I’ve been doing electronic music instruments for a couple years, for me and for others. They range from simple launchpads to weird ribbon guitar light synths. Here are a couple of the ones that I’ve built.

For full tutorials and a complete course on how to build any MIDI Controller visit:


The Theremidi uses two infrared distance sensors, instead of the capacitive antenas, and can track the position of your hands in the air. This position is then converted into MIDI notes, or pitch bend – right hand, or MIDI CC – left hand.
There’s also an OLED display and some buttons that allow you to change octave, transpose, MIDI channel, and switch between scales and pitch bend!

Fliper RGB

The Fliper RGB is a DIY RGB arcade launchpad, great for clip launching, finger drumming, etc. It was built using the Arduino platform, potentiometers, arcade buttons and addressable LEDs that lit up according to the incoming MIDI messages. Totally open-source. ​

XT Synth

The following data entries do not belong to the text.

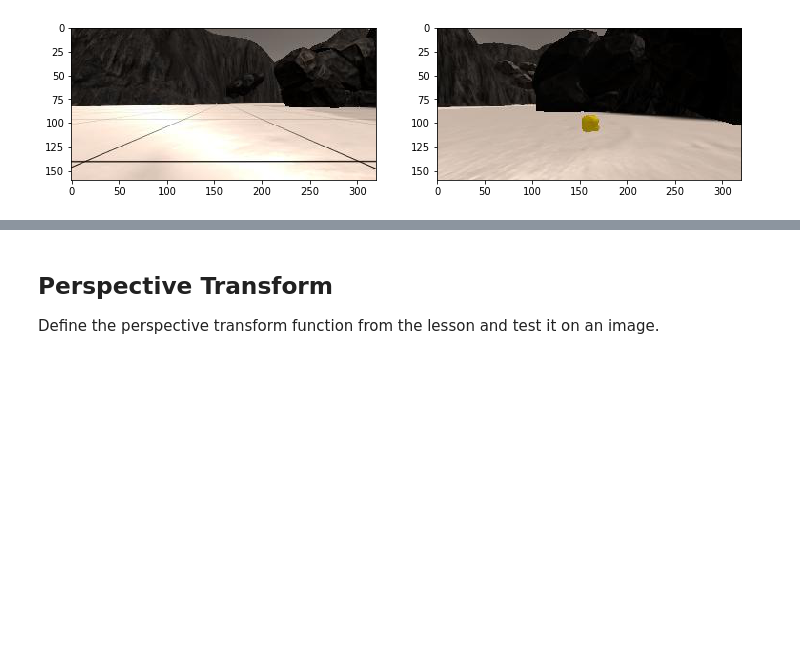
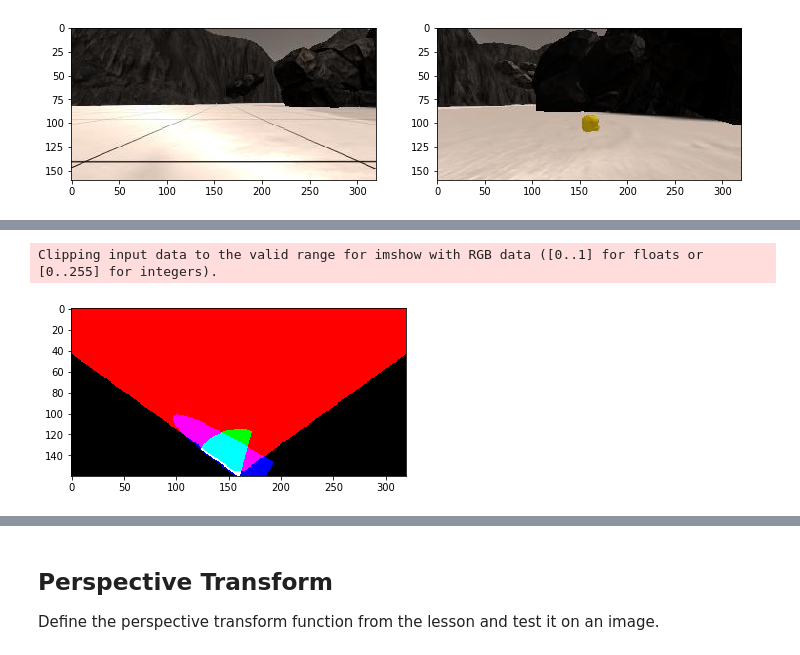
Before and after one commit to saurabdixit/RoboND-Rover-Project, a Jupyter notebook: code/Rover_Project_Test_Notebook.ipynb, the cells around one changed output, grey strips where cells are left out. Cells and saved outputs as stored; diff of their text form; code cells hidden in the pictures; blank space fills up the shorter version.

```diff
--- a/code/Rover_Project_Test_Notebook.ipynb
+++ b/code/Rover_Project_Test_Notebook.ipynb
@@ -66,0 +107,27 @@ plt.imshow(rock_img)
+# %%
+def ArcMaskGenerator(mask,axes,center,angle,startAngleDegrees,endAngleDegrees):
+    cv2.ellipse(mask,center,axes,angle,startAngleDegrees,endAngleDegrees,1,thickness=cv2.FILLED)
+    return mask
+
+MaskImage = np.zeros((160,320,3))
+WallFollowMask = np.zeros((160,320))
+cen = (185,160)
+
+MaskImage[:,:,0] = mask * 255
+
+WallFollowMask = ArcMaskGenerator(WallFollowMask,(105,15),cen,-147,-90,90)
+#MaskImage[:,:,0] = (mask - WallFollowMask) *255
+MaskImage[:,:,2] = WallFollowMask *255
+
+RockMask = np.zeros_like(image[:,:,0])
+RockMask = ArcMaskGenerator(RockMask, (45,45),(160,160),0,-75,-144)
+MaskImage[:,:,2] = RockMask
+MaskImage[:,:,0] = (mask - RockMask) *255
+MaskImage[:,:,2] = WallFollowMask *255
+MaskImage[:,:,1] = RockMask *255
+
+plt.imshow(MaskImage)
+plt.show()
+# %% [output]
+Clipping input data to the valid range for imshow with RGB data ([0..1] for floats or [0..255] for integers).
+[figure, added]
```
Also changed, not shown: parts of 11 cells of this notebook, 5 other files.
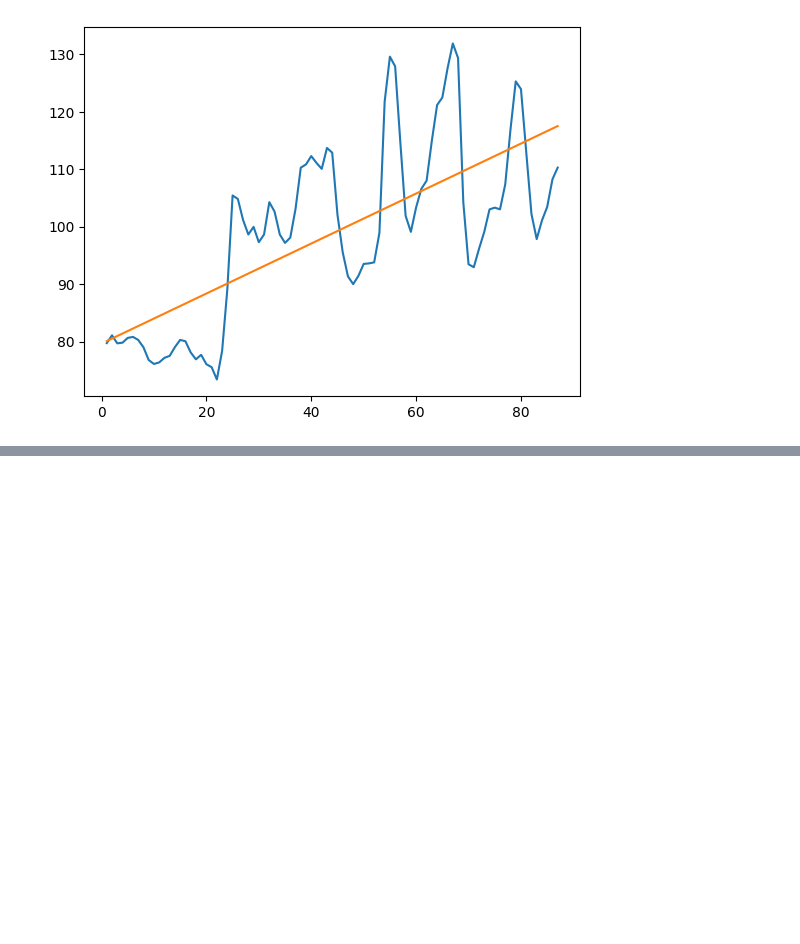
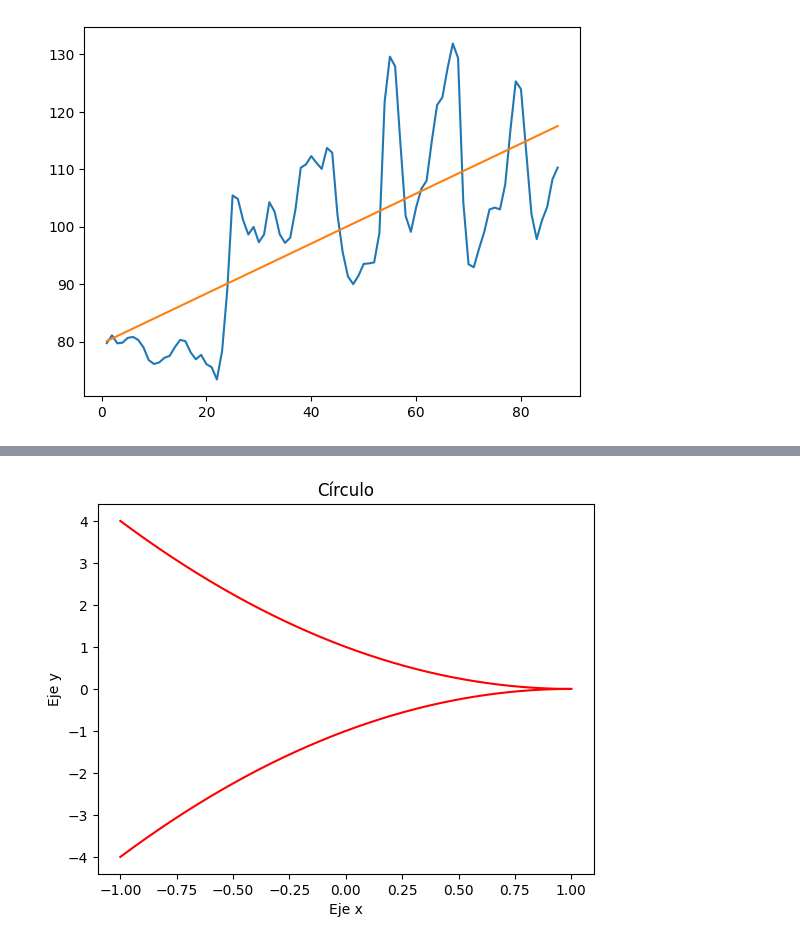
Before and after one commit to Maucho6340/2044-numpy-analisis-numerico-eficiente-con-python, a Jupyter notebook: Numpy.ipynb, the cells around one changed output, grey strips where cells are left out. Saved outputs shown, nothing was run; the diff lists cells and outputs as text; code cells hidden in the pictures; blank space fills up the shorter version.

```diff
--- a/Numpy.ipynb
+++ b/Numpy.ipynb
@@ -384,0 +443,25 @@ plt.plot(x_r,y_r)
+# %%
+# OPCIÓN C
+import numpy as np
+import matplotlib.pyplot as plt
+
+# Generar una secuencia de valores de x de -1 a 1
+x = np.arange(-1, 1, 0.0001)
+
+# Implementación de la fórmula
+y1 = np.power(1 - x, 2)
+y2 = -np.power(1 - x, 2)
+
+# Graficar el gráfico con las dos partes del círculo
+plt.plot(x, y1, 'r')
+plt.plot(x, y2, 'r' )
+
+# Agregar el título del gráfico y las etiquetas de los ejes x e y
+plt.title("Círculo")
+plt.xlabel("Eje x")
+plt.ylabel("Eje y")
+
+# Mostrar el gráfico
+plt.show()
+# %% [output]
+[figure, added]
```
Also changed, not shown: parts of 11 cells of this notebook.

The XT Synth is a mix of guitar, violin and midi controller. My inspiration was to make an instrument that could be played like a guitar, with the expression of a violin, with the sounds of a synthesizer. The neck has 4 soft potentiometers that can be played similar to an string instrument. They can be tuned however the player wants. Because instead of strings it has soft pots, the instrument is not tempered, like a violin, allowing vibratos, portamentos, and microtones. The XT Synth was a finalist at the Guthman New Musical Instrument Competition 2018.


The Minimoog is the most iconic analogue synthesizer of all times, with great plugin versions like the Arturia Mini V and the Moog’s Minimoog iPad app. I always wanted to have better control over my synths and I thought that building a MIDI controller with the layout of the Minimoog was the best way to go. Although it is based on the Minimoog, it can be used with any virtual synth, like Massive, Omnisphere, Sylenth, etc. This MIDI controller was made using an Arduino Pro Micro, and two multiplexers, besides the potentiometers and toggle switches. Totally open-source


The Traktorino is a powerful low-cost DIY MIDI Controller. It is based in the Arduino platform and it comes in DIY kit, or assembled. In its core, there’s a shield that connects to an Arduino Uno, which uses open-source code, making it totally hackable. The Traktorino is a MIDI class compliant device, designed for controlling Traktor. It has several features and custom made mappings, so you can take the most of the software. However, it can do much more than that. The Traktorino can control any software that accepts MIDI, like Ableton Live, Serato, FL Studio, Logic, etc.

Fliper DJ

The Fliper DJ is a MIDI controller which is based in the Arduino platform. It contains 16 arcade buttons, 7 rotary potentiometers and 3 slider potentiometers. One of the potentiometers allows you to change the midi channel of the buttons, making it possible to have four banks of buttons, 16×4. The Fliper DJ is a USB-Midi class compliant device, no drivers or converters needed!


The Fliper is a great starter DIY MIDI Controller since it only uses one Arduino and no multiplexers of any sort, only an Arduino Pro Micro, 4 pots and 12 Arcade Buttons!

The Transport

This small guy is great if you just want to have three buttons in your workflow, like play, stop and record, or if you just want to start learning how to build a MIDI controller, without having to commit to a bigger project.

MIDI Programming for the Arduino

Here you’ll find all the examples I use in the series “MIDI Programming for the Arduino”